The court allowed the appeal from north west practice Bott & Co by a 3-2 majority, finding that the firm was entitled to a lien over clients’ compensation for its costs.

In the lead judgment, Lord Burrows said Bott & Co had provided legal services to its clients for the making of compensation claims for flights cancellations and delays, and Ryanair was not able to avoid paying costs by simply bypassing the solicitors.

The outcome is likely to have a wider impact on small claims, where insurers and other paying parties may have been minded to deal directly with law firm clients and deny them costs.

Lord Burrows said: ‘The vindication of a client’s legal rights, through the making of claims, is more likely to be effective if solicitors know that they have the security of a lien to recover their costs.’

Bott & Co handles thousands of flight delay claims every year on a no win, no fee basis, with a high proportion of them involving Ryanair. Prior to 2016, the airline would pay compensation into Bott’s client account for the firm to deduct its fees and distribute the remainder to passengers.

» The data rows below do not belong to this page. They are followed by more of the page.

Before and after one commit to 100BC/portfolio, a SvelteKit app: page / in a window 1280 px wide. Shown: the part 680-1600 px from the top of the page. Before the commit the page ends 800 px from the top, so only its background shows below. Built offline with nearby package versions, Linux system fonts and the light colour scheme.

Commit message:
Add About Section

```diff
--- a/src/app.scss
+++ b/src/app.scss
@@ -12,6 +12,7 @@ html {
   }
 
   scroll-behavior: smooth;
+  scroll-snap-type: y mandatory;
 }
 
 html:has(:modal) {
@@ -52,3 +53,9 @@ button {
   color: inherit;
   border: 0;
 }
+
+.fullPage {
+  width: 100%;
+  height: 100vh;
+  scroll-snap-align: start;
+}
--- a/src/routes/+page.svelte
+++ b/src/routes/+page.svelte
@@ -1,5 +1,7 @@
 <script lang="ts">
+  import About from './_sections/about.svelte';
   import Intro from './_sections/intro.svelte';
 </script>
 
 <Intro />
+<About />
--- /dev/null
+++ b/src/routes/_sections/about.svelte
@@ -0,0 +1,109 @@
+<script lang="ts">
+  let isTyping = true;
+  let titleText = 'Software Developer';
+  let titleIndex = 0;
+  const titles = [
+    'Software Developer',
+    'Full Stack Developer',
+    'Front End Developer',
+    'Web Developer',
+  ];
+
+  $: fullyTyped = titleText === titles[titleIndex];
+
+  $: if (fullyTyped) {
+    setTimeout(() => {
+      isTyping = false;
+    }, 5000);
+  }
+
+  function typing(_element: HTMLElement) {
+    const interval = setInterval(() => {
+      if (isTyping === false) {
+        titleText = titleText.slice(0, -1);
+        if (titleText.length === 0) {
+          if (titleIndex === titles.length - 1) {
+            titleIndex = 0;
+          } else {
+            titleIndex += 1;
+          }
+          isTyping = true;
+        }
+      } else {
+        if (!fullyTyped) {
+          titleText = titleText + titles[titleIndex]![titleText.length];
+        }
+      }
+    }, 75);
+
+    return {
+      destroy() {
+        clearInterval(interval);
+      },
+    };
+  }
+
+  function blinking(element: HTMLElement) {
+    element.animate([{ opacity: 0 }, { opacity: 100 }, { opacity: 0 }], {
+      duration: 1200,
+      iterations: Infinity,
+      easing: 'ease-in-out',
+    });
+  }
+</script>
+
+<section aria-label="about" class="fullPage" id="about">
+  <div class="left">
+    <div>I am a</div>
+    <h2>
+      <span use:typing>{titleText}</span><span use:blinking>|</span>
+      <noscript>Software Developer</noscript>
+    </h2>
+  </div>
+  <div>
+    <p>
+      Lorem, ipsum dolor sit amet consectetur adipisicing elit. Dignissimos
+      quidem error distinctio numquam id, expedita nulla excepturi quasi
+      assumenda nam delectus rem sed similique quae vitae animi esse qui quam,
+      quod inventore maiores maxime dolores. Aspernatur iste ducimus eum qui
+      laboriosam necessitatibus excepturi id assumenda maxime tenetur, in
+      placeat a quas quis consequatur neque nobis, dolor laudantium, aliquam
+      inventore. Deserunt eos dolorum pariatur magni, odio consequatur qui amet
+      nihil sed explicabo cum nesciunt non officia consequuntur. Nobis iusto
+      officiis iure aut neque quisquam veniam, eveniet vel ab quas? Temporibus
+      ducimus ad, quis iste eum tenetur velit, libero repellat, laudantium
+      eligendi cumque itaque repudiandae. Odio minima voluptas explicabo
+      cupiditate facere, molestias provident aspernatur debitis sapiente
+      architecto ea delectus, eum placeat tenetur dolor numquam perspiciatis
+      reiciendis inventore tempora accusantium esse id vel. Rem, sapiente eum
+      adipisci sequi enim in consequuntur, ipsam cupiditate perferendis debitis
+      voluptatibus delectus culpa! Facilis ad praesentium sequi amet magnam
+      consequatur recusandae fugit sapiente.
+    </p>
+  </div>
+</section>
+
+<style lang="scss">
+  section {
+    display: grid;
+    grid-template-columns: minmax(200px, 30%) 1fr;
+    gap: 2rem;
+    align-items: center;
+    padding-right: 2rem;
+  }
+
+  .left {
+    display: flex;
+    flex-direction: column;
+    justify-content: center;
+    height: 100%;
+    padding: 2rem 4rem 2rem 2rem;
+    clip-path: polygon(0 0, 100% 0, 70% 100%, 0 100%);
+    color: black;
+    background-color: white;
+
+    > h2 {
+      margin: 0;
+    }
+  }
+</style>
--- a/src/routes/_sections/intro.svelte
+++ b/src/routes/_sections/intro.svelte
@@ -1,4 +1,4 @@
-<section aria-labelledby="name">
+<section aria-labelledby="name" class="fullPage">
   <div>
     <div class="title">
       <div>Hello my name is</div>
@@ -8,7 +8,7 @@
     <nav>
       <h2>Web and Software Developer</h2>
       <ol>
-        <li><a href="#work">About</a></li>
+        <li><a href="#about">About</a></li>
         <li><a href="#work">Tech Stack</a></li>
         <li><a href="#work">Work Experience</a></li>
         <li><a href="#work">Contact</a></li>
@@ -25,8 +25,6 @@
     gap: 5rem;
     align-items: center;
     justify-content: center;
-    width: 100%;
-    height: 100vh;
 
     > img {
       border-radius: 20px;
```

Then Ryanair changed its practice and began communicating directly with Bott’s clients and paying compensation to them, forcing the firm to pursue its clients for payment.

Bott brought proceedings against Ryanair claiming an equitable lien over the compensation for costs and asking for an injunction restraining Ryanair from paying compensation directly. The High Court and Court of Appeal backed the airline, but those rulings have now been overturned by the Supreme Court.

Lord Burrows said the court’s decision in Edmondson v Haven had confirmed that access to justice underpins solicitors’ equitable liens and supported a clear, principled and easy-to-apply test for recognizing that the right to costs did not depend on whether or not a dispute had arisen.

He added: ‘The appropriate test for a solicitor’s equitable lien is whether a solicitor provides services (within the scope of the retainer with its client) in relation to the making of a client’s claim (with or without legal proceedings) which significantly contribute to the successful recovery of a fund by the client. ‘

Giving separate judgments, Lady Arden and Lord Briggs also supported Bott’s appeal. Lady Arden noted that effective access to justice included ensuring that a person can get advice and was a ‘foremost animating principle’ of the equitable lien.

Lord Briggs, the author of a 2015 report on the civil courts structure, said that Bott had devised and marketed a largely automated online scheme designed to enable clients to recover compensation, although he noted the disproportionate cost of having to engage solicitors for such small compensation amounts. He spoke of the need for ‘reasonable certainty’ about the existence of the lien and said it was too narrow to impose a requirement that there be an actual dispute at the time of the retainer.

Lord Leggatt and Lady Rose dissented, suggesting that Bott was asking the court to extend the lien to some transactional work carried out by a solicitor. Lady Rose added: ‘The rationale for the lien requires that, for a lien to arise, there must be a dispute, existing or reasonable anticipated, in connections with which the services of the solicitor are sought.

‘In the vast majority of cases handled by Bott there is no such dispute: there is no doubt about the fact and amount of compensation payable and no reason to suppose that Ryanair will withhold or delay payment. Bott are simply collecting undisputed amounts of money for their clients. ‘

Professor Dominic Regan, columnist and costs expert in the Gazette sister publication Litigation Funding, commented on Twitter:

Leave a Reply

Your email address will not be published.